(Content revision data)
▼
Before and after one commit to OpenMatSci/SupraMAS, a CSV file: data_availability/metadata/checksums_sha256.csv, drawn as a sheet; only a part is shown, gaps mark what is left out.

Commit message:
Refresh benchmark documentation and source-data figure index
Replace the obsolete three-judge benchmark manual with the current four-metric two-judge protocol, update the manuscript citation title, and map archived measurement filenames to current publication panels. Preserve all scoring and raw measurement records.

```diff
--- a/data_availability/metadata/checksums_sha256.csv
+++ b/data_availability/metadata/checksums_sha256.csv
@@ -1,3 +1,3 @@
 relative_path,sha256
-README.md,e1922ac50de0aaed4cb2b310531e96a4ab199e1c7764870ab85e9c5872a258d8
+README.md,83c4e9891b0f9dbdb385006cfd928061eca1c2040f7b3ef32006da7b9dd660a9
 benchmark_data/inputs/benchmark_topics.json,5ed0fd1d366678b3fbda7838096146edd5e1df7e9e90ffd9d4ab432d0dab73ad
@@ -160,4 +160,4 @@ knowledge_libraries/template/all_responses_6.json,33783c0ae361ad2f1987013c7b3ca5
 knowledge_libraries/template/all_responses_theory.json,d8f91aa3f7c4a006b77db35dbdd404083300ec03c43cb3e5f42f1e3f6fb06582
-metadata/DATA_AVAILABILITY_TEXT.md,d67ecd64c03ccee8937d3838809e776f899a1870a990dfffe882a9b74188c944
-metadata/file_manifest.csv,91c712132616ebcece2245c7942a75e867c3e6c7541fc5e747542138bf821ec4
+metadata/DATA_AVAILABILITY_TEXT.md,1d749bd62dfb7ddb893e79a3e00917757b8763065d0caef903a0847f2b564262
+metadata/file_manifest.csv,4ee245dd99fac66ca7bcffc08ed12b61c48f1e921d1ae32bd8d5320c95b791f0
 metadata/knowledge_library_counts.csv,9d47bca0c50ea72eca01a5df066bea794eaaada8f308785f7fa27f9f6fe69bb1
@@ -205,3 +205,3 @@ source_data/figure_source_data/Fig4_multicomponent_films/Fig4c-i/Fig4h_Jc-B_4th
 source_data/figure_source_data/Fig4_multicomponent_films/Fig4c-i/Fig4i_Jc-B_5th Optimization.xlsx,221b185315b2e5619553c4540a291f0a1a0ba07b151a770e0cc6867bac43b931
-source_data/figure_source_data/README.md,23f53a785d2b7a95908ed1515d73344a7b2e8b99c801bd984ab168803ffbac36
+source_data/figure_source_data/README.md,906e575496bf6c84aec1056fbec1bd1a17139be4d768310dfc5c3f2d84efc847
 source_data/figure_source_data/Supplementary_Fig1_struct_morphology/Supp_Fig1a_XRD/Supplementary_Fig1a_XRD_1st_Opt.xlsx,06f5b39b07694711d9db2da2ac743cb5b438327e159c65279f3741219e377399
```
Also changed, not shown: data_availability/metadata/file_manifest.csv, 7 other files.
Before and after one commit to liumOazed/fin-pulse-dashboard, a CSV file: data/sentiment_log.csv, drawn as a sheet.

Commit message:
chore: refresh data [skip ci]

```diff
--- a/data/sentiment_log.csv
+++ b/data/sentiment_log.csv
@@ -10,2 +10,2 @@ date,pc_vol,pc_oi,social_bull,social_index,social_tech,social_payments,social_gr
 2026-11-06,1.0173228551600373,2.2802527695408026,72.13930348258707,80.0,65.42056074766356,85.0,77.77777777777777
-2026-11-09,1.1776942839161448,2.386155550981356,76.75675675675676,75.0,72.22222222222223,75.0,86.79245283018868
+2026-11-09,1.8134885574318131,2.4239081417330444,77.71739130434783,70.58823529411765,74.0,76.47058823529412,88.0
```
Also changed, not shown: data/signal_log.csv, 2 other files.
▲
• **ABOUT THIS EXERCISE**:
Which of the lines in the data hold the string "shown"? Report each of them by copying it.

• **SOLUTION TO THE PROBLEM**:
Before and after one commit to OpenMatSci/SupraMAS, a CSV file: data_availability/metadata/checksums_sha256.csv, drawn as a sheet; only a part is shown, gaps mark what is left out.
Also changed, not shown: data_availability/metadata/file_manifest.csv, 7 other files.
Also changed, not shown: data/signal_log.csv, 2 other files.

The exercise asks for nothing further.